And those are the basics for using the new mix capabilities inside Wwise. But, this is really just scratching the surface. The ability to use State-based mixing across nearly any property in our projects opens up a level of detail to our mixes that we’ve only dreamed of before and makes previously complex tasks and events possible with just a few mouse clicks.
There are a few minor caveats to bear in mind when using these new capabilities:
Similar to other uses of States in Wwise, there are a handful of parameter values that are additive, capping at the max value for that parameter (for example, feedback and wet/dry mix). So, in the example above, if the feedback of the delay were set to 15, then in the hallucinating State it would be 60 (15 + 45). It’s critical to keep that in mind, especially if you have the potential for multiple States to be affecting a single parameter concurrently.
Also, ShareSets effectively have become both a preset for Effect parameters AND their State-mixing parameters. If you have one Effect ShareSet where you want to affect a single State Group differently on two different structures, you’ll need two separate ShareSets for each instance of that Effect + State setup.
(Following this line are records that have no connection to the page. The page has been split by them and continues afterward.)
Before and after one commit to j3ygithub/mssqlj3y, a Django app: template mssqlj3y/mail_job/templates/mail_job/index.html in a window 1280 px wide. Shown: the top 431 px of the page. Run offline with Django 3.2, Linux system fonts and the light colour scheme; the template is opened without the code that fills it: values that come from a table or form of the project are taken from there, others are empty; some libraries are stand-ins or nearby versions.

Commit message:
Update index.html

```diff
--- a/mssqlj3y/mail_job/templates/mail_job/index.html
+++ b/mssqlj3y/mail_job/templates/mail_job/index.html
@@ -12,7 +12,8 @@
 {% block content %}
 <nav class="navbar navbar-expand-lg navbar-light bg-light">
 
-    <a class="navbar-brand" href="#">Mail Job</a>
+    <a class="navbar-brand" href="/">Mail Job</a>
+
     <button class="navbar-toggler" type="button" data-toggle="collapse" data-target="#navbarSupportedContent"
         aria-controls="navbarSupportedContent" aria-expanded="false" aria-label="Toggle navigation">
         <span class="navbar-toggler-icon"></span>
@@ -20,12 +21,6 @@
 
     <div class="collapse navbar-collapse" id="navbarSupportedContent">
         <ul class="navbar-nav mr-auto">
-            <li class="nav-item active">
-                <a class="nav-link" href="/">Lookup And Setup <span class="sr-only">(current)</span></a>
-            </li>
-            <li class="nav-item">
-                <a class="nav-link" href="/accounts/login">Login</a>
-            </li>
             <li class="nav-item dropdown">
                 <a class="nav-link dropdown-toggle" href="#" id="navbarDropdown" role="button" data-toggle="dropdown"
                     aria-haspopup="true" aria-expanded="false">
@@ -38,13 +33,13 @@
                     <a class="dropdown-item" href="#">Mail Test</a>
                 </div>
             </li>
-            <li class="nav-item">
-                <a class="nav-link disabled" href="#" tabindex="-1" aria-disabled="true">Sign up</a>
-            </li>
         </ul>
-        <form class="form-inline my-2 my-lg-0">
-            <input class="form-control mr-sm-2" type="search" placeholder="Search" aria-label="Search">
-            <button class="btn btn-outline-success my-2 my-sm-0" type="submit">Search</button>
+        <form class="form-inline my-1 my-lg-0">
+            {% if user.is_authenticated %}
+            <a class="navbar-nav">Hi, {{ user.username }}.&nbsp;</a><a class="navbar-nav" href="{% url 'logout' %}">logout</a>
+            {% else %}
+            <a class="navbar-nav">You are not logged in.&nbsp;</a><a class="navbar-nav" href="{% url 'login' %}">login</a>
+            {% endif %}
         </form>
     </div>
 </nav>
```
This means you’ll need to be judicious in setting up Effects, their parameters, and States in such a way where you’ll always be able to access the proper Effect/State relationships in your mix.
Lastly, not all parameters are available due to custom behavior, the fact that some could cause problems at run-time and others just don’t really make sense with the UI (there’s currently no means to express control over 2D or 3D panning position across States). But, nearly every Effect property and most other properties within Wwise are now accessible and tweakable via States.
The only question left then is how will you use it?